▸ Exercise:
Find the word "behind" in the listing below, then return every line it appears in.
----------
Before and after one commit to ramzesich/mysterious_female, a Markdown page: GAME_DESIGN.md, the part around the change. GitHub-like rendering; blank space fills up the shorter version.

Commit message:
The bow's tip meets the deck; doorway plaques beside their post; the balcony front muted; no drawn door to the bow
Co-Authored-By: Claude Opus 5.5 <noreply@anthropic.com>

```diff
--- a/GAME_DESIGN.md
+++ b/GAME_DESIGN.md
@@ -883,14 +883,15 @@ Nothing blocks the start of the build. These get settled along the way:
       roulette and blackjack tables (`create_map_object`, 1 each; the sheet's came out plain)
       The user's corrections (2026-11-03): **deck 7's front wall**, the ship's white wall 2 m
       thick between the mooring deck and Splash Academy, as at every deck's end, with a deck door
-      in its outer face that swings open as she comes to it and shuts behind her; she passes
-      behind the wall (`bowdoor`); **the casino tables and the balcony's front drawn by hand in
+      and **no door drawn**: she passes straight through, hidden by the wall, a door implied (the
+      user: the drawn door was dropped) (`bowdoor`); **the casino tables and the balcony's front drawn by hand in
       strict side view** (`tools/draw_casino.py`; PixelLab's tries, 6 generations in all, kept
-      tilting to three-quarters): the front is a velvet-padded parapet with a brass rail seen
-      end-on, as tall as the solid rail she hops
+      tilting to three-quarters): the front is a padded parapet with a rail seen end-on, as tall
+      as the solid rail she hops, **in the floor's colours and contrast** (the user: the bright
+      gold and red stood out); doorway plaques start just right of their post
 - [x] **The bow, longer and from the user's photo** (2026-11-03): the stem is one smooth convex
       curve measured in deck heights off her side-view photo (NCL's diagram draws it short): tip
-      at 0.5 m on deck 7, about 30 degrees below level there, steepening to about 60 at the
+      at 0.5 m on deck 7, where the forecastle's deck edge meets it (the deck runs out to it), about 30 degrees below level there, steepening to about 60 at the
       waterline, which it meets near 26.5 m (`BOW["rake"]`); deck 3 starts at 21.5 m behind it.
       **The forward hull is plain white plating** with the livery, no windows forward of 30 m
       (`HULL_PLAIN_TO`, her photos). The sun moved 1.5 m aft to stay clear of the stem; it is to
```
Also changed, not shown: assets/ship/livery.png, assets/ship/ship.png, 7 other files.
----------
▸ Exercise result:
-      in its outer face that swings open as she comes to it and shuts behind her; she passes
-      behind the wall (`bowdoor`); **the casino tables and the balcony's front drawn by hand in
       waterline, which it meets near 26.5 m (`BOW["rake"]`); deck 3 starts at 21.5 m behind it.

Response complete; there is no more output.